Supplied data Block Start

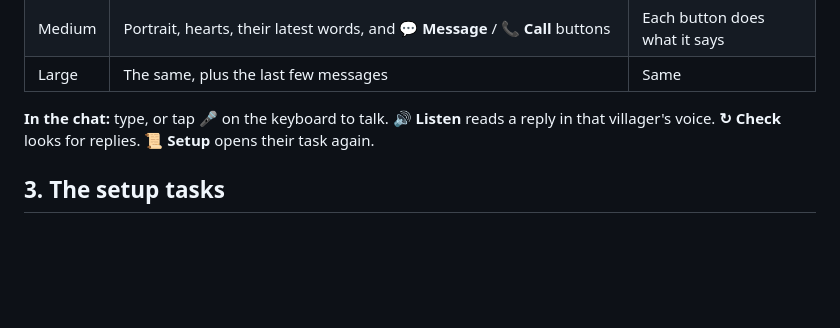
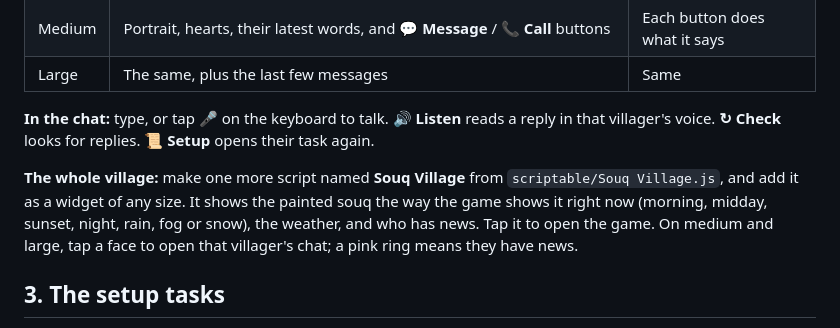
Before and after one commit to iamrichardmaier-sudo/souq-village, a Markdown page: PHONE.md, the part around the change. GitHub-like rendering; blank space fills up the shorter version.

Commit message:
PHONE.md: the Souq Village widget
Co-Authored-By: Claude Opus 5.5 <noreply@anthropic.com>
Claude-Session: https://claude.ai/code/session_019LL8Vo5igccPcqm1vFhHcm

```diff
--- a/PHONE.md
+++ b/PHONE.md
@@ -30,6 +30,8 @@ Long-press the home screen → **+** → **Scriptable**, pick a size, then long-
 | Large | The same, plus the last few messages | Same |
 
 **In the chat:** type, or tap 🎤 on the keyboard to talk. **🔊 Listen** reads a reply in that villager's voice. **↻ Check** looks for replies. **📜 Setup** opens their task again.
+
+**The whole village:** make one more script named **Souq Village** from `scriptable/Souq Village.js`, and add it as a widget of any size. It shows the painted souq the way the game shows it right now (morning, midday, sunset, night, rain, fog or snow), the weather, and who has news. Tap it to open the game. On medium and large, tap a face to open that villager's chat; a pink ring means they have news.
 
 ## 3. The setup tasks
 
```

Supplied data Block End

# Task objective:
Word for word, restate the lines from the first line of the material through the line containing "PHONE.md: the Souq Village widget", with the pictures left out.

# Response area:
Before and after one commit to iamrichardmaier-sudo/souq-village, a Markdown page: PHONE.md, the part around the change. GitHub-like rendering; blank space fills up the shorter version.

Commit message:
PHONE.md: the Souq Village widget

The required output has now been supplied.